**** DATASET EXTRACT ****

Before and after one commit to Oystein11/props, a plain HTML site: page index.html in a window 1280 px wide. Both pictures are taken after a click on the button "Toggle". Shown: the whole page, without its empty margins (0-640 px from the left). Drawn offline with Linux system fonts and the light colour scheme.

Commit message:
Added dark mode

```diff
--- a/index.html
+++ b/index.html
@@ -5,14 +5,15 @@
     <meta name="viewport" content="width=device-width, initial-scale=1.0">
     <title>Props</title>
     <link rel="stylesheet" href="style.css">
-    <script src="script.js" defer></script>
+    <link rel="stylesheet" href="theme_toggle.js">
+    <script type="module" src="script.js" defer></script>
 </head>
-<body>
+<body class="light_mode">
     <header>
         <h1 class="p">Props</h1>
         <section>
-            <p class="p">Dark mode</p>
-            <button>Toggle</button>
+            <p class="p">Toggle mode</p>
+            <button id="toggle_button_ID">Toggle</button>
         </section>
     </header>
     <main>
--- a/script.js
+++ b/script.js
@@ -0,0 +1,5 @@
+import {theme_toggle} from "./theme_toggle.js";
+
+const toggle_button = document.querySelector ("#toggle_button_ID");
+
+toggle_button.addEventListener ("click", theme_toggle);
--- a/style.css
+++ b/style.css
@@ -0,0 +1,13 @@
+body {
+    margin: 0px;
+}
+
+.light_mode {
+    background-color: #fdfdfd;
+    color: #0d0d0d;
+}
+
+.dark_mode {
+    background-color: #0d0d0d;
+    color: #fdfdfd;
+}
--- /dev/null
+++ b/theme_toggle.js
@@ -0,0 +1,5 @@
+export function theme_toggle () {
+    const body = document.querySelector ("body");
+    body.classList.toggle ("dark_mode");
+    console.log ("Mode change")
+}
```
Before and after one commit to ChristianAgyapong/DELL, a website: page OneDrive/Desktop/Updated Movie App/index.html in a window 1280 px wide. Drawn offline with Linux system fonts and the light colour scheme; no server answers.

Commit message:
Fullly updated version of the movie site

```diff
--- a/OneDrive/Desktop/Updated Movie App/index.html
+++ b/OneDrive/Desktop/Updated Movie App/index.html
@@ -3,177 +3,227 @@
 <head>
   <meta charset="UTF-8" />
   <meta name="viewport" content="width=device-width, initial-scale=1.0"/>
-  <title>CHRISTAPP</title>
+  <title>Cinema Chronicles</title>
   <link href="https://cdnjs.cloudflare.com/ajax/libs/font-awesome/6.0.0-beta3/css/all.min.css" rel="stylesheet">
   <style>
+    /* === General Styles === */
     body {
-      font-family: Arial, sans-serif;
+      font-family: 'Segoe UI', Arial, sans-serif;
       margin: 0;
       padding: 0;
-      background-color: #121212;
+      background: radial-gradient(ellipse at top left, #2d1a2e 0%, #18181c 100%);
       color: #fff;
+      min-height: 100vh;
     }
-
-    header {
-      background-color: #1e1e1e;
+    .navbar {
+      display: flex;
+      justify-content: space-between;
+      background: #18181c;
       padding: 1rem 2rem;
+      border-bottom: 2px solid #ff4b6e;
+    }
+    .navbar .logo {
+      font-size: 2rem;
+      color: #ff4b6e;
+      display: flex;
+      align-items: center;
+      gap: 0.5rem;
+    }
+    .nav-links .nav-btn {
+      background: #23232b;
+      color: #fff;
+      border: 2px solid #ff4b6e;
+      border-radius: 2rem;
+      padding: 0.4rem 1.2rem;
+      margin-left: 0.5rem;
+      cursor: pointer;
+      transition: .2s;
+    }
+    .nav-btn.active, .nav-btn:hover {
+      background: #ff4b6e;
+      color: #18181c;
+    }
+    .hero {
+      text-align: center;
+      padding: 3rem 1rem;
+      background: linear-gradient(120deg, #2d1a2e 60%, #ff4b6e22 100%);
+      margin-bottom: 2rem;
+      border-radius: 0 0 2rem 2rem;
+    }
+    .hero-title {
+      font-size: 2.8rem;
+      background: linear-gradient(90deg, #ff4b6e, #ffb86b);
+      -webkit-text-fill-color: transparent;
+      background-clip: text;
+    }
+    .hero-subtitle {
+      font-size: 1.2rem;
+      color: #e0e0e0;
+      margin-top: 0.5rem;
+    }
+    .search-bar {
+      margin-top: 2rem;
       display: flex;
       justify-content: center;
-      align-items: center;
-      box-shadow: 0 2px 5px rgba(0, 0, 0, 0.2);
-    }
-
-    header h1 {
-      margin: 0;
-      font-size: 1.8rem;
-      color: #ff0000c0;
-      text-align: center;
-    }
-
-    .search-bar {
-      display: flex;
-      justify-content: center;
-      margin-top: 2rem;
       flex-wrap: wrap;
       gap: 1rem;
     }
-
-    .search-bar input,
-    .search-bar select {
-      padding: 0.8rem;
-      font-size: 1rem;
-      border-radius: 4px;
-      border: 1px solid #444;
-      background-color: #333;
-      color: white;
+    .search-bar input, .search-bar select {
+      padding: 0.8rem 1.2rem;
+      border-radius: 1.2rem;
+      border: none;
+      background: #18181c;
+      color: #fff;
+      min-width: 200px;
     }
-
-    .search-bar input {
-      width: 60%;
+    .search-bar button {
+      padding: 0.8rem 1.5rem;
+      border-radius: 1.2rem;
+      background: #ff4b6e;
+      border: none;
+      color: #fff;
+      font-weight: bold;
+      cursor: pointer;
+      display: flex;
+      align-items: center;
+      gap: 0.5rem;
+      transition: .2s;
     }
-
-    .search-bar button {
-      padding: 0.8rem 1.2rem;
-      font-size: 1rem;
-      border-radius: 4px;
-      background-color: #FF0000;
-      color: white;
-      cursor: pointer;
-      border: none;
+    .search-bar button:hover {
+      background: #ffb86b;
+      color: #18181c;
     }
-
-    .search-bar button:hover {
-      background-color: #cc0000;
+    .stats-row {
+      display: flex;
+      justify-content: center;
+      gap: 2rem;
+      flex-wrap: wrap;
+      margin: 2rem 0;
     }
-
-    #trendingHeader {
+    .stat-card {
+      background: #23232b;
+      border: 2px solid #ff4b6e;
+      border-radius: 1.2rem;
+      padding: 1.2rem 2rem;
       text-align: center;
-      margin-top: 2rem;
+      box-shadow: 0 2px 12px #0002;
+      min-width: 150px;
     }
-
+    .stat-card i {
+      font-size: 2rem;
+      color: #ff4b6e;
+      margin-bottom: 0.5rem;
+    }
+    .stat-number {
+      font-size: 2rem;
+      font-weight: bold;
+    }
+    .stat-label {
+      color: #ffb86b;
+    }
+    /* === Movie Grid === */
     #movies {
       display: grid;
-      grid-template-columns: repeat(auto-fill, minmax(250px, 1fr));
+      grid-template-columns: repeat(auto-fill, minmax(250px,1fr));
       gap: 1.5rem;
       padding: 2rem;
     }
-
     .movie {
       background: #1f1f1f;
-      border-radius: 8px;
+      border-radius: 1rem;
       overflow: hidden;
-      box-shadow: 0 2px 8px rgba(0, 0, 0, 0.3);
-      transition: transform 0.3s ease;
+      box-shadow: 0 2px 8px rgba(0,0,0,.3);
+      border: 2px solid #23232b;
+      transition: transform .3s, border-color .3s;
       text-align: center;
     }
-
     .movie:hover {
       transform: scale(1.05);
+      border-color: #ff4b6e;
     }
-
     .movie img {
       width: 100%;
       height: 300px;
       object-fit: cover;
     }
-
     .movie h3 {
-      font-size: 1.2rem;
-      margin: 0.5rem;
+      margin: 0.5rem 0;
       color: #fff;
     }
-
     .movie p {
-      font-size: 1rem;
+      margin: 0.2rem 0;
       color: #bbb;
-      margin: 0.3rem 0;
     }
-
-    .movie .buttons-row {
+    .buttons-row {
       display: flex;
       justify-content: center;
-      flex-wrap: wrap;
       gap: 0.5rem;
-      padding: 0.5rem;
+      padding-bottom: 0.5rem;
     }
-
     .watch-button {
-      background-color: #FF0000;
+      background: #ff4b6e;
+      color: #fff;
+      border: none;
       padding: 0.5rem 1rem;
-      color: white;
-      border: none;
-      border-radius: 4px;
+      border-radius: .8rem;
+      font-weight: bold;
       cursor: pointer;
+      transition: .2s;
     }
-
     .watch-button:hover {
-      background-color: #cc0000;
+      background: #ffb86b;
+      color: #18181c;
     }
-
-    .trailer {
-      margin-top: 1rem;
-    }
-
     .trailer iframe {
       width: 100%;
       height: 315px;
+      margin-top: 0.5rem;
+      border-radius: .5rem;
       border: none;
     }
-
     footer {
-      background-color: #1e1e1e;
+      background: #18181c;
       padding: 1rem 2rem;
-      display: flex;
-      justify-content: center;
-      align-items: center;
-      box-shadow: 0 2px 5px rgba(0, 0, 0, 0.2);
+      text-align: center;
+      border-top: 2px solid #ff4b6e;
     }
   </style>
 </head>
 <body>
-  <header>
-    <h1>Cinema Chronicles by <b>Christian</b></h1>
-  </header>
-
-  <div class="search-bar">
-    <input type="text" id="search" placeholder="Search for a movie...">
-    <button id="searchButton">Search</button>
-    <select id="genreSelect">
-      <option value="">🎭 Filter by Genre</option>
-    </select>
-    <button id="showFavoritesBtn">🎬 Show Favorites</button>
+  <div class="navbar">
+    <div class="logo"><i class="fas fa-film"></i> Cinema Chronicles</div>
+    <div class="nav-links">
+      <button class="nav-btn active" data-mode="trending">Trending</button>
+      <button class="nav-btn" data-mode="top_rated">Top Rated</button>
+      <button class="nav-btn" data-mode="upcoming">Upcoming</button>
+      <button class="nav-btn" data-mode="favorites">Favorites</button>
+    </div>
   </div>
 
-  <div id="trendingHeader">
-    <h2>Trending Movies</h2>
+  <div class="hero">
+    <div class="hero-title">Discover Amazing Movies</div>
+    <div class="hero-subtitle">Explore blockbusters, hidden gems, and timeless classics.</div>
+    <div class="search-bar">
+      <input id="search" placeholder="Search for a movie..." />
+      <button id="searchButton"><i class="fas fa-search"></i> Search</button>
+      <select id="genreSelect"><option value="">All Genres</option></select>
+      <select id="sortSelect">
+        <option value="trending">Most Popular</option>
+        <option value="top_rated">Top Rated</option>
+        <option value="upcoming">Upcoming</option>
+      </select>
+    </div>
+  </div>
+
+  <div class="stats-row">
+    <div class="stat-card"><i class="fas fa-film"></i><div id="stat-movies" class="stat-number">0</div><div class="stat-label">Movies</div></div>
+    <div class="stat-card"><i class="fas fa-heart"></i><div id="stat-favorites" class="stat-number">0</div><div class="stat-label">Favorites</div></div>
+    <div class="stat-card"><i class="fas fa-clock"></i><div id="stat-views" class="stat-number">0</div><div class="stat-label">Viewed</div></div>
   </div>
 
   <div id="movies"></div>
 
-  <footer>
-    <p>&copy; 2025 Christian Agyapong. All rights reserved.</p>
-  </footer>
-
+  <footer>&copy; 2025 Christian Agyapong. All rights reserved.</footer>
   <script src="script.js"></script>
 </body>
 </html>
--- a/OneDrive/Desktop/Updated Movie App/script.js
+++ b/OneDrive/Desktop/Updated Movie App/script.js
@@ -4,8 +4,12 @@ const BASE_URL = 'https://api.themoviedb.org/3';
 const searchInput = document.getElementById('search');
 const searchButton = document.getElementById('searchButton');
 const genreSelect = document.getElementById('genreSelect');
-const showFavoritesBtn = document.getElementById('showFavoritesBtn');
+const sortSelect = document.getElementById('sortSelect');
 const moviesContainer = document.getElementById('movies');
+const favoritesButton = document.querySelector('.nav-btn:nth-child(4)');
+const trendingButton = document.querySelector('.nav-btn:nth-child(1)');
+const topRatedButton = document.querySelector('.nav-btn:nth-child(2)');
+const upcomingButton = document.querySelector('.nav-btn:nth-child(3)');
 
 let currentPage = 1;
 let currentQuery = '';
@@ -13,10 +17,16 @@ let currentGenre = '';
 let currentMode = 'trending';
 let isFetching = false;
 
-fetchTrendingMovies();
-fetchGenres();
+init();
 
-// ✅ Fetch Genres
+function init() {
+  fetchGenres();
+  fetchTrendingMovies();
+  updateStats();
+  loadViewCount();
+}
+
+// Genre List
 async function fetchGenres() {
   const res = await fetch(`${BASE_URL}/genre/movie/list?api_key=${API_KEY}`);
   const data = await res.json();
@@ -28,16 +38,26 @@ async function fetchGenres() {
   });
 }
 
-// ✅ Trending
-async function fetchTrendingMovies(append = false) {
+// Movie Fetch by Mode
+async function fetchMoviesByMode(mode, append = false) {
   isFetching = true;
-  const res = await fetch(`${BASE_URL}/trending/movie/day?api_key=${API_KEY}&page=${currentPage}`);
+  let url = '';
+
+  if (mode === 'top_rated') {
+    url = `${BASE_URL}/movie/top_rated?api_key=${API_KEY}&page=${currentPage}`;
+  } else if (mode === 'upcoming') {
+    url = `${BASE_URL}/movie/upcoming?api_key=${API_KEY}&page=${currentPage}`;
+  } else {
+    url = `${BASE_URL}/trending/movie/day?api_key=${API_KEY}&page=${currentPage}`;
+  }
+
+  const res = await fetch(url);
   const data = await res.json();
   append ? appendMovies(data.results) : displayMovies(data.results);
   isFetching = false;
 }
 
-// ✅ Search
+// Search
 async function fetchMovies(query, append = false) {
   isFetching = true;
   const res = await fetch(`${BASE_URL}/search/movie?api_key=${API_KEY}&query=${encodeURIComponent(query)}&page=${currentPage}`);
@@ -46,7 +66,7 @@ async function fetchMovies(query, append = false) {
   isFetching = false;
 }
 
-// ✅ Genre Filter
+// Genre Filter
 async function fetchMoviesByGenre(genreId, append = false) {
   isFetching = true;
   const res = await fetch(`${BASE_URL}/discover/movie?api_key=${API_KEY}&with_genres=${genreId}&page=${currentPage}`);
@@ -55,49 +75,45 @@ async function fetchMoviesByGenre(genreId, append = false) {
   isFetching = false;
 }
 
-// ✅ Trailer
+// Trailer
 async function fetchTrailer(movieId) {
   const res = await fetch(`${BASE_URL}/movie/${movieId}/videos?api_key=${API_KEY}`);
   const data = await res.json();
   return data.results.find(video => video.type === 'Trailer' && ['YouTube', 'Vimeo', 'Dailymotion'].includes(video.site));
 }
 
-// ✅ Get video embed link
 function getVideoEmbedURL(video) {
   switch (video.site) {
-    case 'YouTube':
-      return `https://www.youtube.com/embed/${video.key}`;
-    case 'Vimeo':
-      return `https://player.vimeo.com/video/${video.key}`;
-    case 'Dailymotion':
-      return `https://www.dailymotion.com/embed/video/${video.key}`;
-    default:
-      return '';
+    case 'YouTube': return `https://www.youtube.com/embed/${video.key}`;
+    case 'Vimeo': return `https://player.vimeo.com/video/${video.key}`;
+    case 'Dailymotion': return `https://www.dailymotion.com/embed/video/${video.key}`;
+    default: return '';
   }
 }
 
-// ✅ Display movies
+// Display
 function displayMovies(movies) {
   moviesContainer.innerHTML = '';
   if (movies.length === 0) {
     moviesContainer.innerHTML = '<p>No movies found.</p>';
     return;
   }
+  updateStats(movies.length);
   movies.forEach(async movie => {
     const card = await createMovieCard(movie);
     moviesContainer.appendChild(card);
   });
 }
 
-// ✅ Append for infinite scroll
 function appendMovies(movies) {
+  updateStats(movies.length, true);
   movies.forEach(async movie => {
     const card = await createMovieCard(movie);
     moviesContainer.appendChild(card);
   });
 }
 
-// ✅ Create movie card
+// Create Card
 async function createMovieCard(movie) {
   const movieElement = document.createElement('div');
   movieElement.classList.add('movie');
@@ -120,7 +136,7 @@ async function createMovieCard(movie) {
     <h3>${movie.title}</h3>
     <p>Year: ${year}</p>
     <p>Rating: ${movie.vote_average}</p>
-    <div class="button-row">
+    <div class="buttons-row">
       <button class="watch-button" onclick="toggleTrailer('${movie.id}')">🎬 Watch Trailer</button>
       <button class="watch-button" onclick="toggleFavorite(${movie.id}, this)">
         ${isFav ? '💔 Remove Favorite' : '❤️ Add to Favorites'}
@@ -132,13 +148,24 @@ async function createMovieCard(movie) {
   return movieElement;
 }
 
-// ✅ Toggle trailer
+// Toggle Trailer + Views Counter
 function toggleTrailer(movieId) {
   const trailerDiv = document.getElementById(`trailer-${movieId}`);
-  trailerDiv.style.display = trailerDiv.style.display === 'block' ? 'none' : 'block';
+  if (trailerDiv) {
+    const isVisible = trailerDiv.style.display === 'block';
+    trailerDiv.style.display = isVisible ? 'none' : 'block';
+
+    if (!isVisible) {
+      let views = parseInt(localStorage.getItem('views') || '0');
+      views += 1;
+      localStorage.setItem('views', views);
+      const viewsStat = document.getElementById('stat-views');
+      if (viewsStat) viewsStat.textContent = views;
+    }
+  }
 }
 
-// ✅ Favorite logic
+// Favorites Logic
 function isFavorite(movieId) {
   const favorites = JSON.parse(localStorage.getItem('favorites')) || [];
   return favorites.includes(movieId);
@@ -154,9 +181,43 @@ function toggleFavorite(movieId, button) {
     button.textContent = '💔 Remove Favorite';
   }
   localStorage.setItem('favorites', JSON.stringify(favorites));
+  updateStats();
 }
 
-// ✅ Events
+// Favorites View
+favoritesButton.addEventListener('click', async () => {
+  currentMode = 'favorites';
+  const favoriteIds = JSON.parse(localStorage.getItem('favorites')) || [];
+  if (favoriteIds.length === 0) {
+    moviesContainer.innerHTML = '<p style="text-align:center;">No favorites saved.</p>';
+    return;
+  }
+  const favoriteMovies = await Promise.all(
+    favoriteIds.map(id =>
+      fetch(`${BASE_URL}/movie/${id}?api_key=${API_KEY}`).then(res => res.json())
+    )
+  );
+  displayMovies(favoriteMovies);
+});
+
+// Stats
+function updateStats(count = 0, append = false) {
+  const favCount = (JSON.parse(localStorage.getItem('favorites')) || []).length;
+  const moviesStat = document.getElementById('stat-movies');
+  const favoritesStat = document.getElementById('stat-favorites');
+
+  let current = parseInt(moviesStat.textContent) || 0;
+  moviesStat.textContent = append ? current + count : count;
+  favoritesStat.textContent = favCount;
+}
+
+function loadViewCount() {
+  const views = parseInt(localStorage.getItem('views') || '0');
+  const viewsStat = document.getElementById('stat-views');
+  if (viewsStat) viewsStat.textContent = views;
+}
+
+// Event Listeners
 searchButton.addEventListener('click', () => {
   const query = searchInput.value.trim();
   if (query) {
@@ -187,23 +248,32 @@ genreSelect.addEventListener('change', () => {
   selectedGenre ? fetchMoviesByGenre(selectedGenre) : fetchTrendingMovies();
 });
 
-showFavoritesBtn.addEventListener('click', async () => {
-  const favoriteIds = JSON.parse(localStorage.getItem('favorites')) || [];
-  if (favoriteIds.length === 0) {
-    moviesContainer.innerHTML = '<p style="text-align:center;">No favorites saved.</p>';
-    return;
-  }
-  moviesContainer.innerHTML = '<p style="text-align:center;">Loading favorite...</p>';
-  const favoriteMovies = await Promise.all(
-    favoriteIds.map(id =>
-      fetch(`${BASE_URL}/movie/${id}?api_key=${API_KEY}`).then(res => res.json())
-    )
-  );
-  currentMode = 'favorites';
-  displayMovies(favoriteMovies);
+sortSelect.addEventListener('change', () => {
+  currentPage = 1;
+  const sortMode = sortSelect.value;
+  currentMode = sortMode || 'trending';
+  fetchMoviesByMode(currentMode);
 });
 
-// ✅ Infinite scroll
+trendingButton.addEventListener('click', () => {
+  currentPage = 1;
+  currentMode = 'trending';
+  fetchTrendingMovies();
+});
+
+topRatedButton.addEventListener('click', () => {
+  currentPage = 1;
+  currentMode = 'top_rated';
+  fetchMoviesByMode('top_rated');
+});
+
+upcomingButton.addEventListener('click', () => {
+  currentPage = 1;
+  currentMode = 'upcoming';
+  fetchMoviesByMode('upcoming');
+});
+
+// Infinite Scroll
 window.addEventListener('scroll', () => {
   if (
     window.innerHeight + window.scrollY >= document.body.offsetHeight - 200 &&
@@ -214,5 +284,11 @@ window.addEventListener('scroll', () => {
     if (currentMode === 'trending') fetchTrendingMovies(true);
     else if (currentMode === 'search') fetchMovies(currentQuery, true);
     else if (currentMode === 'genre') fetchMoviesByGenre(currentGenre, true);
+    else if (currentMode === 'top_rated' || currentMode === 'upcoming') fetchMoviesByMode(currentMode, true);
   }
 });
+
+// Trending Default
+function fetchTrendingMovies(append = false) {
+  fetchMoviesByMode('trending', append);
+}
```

****

• _WHAT YOU ARE ASKED TO DO_
Copy out all lines above that include the string "body".

• _EXERCISE RESULT_
-<body>
+<body class="light_mode">
+body {
+    const body = document.querySelector ("body");
+    body.classList.toggle ("dark_mode");
     body {
 <body>
 </body>
     window.innerHeight + window.scrollY >= document.body.offsetHeight - 200 &&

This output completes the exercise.